Investment in child care would have immediate benefits to B.C.'s economy, researcher says
'These children are at a serious risk of not being able to fully realize their potential,' says economist
The true cost of unaffordable child care is the wasted potential of British Columbia's children, according to Iglika Ivanova, a senior economist and researcher with the Vancouver branch of the Canadian Centre for Policy Alternatives (CCPA).
A new report from the CCPA ranks Vancouver, Richmond and Surrey among the most expensive cities for child care in the country, with rate increases outpacing inflation.
"We have one-third of children showing up in kindergarten not meeting developmental benchmarks for early childhood development," said Ivanova told Rick Cluff, host of The Early Edition.
"These children are at a serious risk of not being able to fully realize their potential and so this is what early childhood education and care can help with."
'We need to think of this as an investment'
Since the provincial New Democratic government is expected to reveal its child-care policy in the new year, Ivanova says politicians should look to provinces that have already reduced costs to parents and increased available spaces.
Specifically, the report mentions Quebec, Manitoba and Prince Edward Island where governments provide more funding to child care centres which in turn have lower fees.
Ivanova said the cost of investing in affordable and accessible child care will pay for itself in a surprisingly short amount of time as parents, especially women, return to the workforce.
"It's a pretty short-term effect actually," she said.
In the long term, society will benefit from improved early childhood development, according to Ivanova.
"We need to think of this as an investment. It's an investment in children, it's an investment in families and it's an investment in the economy."
Looking to the East
The report's authors included information gathered from licensed full-time child-care centres and home based operations in 28 municipalities across the country between June and October of 2017.
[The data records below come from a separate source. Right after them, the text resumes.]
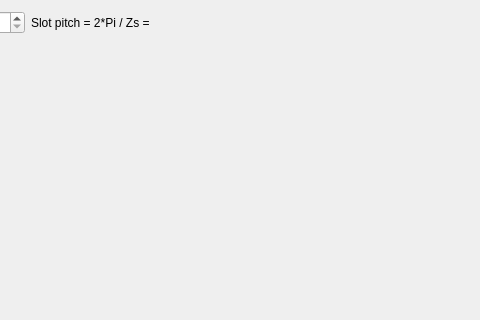
The window that pyleecan/GUI/Dialog/DMachineSetup/SWSlot/SWSlot.ui (Eomys/pyleecan) describes before a commit, drawn with Qt 5; both pictures show x 170 to 650 and y 0 to 320 of the 650 by 550 pixel window.
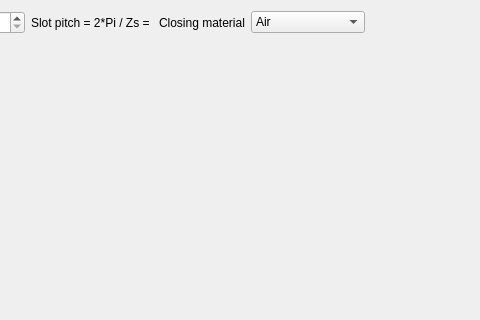
The same window after the commit. Icons and pictures are not drawn. Custom widgets are drawn as their Qt base class.

Commit message: [NF] Adding combobox in UI to choose the material to close the slot

Diff of the .ui file:
```diff
--- a/pyleecan/GUI/Dialog/DMachineSetup/SWSlot/SWSlot.ui
+++ b/pyleecan/GUI/Dialog/DMachineSetup/SWSlot/SWSlot.ui
@@ -72,6 +72,27 @@
        </property>
       </widget>
      </item>
+     <item>
+      <widget class="QLabel" name="in_type_close">
+       <property name="text">
+        <string>Closing material</string>
+       </property>
+      </widget>
+     </item>
+     <item>
+      <widget class="QComboBox" name="c_type_close">
+       <item>
+        <property name="text">
+         <string>Air</string>
+        </property>
+       </item>
+       <item>
+        <property name="text">
+         <string>Lamination iron</string>
+        </property>
+       </item>
+      </widget>
+     </item>
      <item>
       <spacer name="horizontalSpacer_3">
        <property name="orientation">
```
The commit also changes 1 other file.
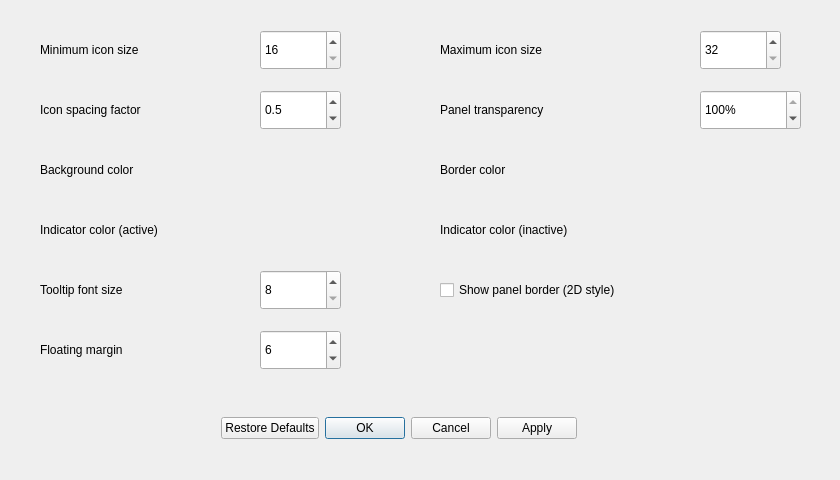
Qt form src/view/appearance_settings_dialog.ui (dangvd/crystal-dock) before a commit.
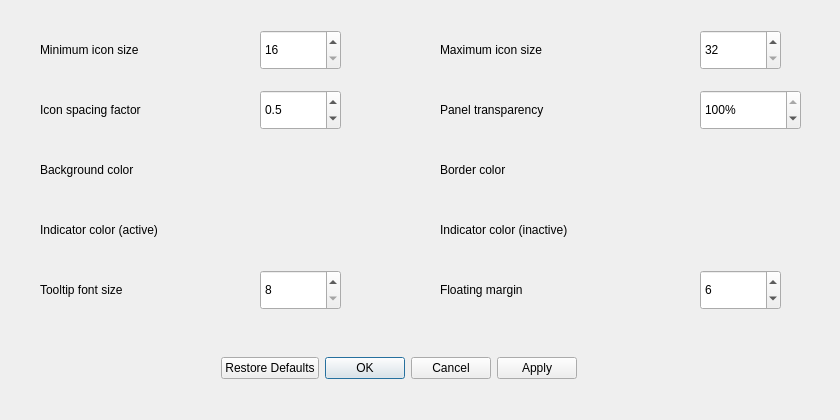
The same form after that commit.

Commit message: Some clean-up for Appearance Settings dialog and model re. removing show border option

What changed in the file:
```diff
--- a/src/view/appearance_settings_dialog.ui
+++ b/src/view/appearance_settings_dialog.ui
@@ -7,7 +7,7 @@
     <x>0</x>
     <y>0</y>
     <width>840</width>
-    <height>480</height>
+    <height>420</height>
    </rect>
   </property>
   <property name="windowTitle">
@@ -17,7 +17,7 @@
    <property name="geometry">
     <rect>
      <x>34</x>
-     <y>410</y>
+     <y>350</y>
      <width>730</width>
      <height>36</height>
     </rect>
@@ -122,19 +122,6 @@
     <string>Background color</string>
    </property>
   </widget>
-  <widget class="QCheckBox" name="showBorder">
-   <property name="geometry">
-    <rect>
-     <x>440</x>
-     <y>270</y>
-     <width>301</width>
-     <height>40</height>
-    </rect>
-   </property>
-   <property name="text">
-    <string>Show panel border (2D style)</string>
-   </property>
-  </widget>
   <widget class="QLabel" name="borderColorLabel">
    <property name="geometry">
     <rect>
@@ -243,8 +230,8 @@
   <widget class="QLabel" name="floatingMarginLabel">
    <property name="geometry">
     <rect>
-     <x>40</x>
-     <y>330</y>
+     <x>440</x>
+     <y>270</y>
      <width>200</width>
      <height>40</height>
     </rect>
@@ -256,8 +243,8 @@
   <widget class="QSpinBox" name="floatingMargin">
    <property name="geometry">
     <rect>
-     <x>260</x>
-     <y>330</y>
+     <x>700</x>
+     <y>270</y>
      <width>81</width>
      <height>40</height>
     </rect>
```
The commit also changes 3 other files.
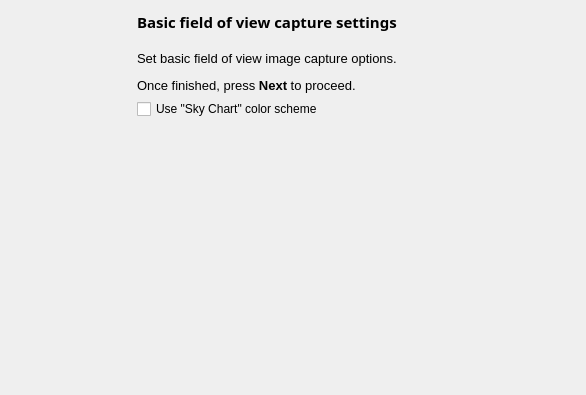
The window that kstars/printing/pwizfovconfig.ui (KDE/kstars) describes before a commit, drawn with Qt 5.
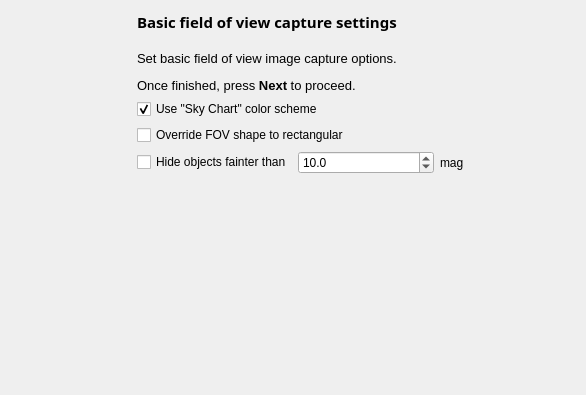
The same window after the commit.

Patch:
```diff
--- a/kstars/printing/pwizfovconfig.ui
+++ b/kstars/printing/pwizfovconfig.ui
@@ -95,8 +95,52 @@
        <property name="text">
         <string>Use &quot;Sky Chart&quot; color scheme</string>
        </property>
+       <property name="checked">
+        <bool>true</bool>
+       </property>
       </widget>
      </item>
+     <item>
+      <widget class="QCheckBox" name="overrideShapeBox">
+       <property name="text">
+        <string>Override FOV shape to rectangular</string>
+       </property>
+      </widget>
+     </item>
+     <item>
+      <layout class="QHBoxLayout" name="horizontalLayout">
+       <item>
+        <widget class="QCheckBox" name="hideFaintObjBox">
+         <property name="text">
+          <string>Hide objects fainter than</string>
+         </property>
+        </widget>
+       </item>
+       <item>
+        <widget class="QDoubleSpinBox" name="magSpinBox">
+         <property name="decimals">
+          <number>1</number>
+         </property>
+         <property name="maximum">
+          <double>15.000000000000000</double>
+         </property>
+         <property name="singleStep">
+          <double>0.100000000000000</double>
+         </property>
+         <property name="value">
+          <double>10.000000000000000</double>
+         </property>
+        </widget>
+       </item>
+       <item>
+        <widget class="QLabel" name="magLabel">
+         <property name="text">
+          <string>mag</string>
+         </property>
+        </widget>
+       </item>
+      </layout>
+     </item>
      <item>
       <spacer name="vertSpacer2">
        <property name="orientation">
```
Left out of the diff: 2 changed lines with no effect on the pictures.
Not surprisingly, the report shows infant care to be the most expensive category. Infant care in Vancouver costs around $1,360 each month while people in Montreal — where child care is heavily subsidized — pay only $168 per month.
For toddler care, Vancouverites pay the second highest fees at about $1,300 each month. Richmond ranks third with fees averaging $1,200 per month.
According to the CCPA, pre-school care makes up the bulk of services provided to families and is the most affordable due to lower staffing needs. In this category, B.C. ranks in the middle of the pack, with parents paying between $800 per month in Surrey and $980 per month in Richmond.
The number of staff and child-care facilities need to increase, she said, but the net benefits of that investment will quickly become apparent,
"It'll take some time to train early childhood educators, but it's not impossible. In Quebec, they also rolled out the program over a number of years, it wasn't done overnight. But now look at where they're at," said Ivanova.
"They still have problems. They don't have enough spaces for all families, they have some wait lists, but they're doing so much better than anywhere else."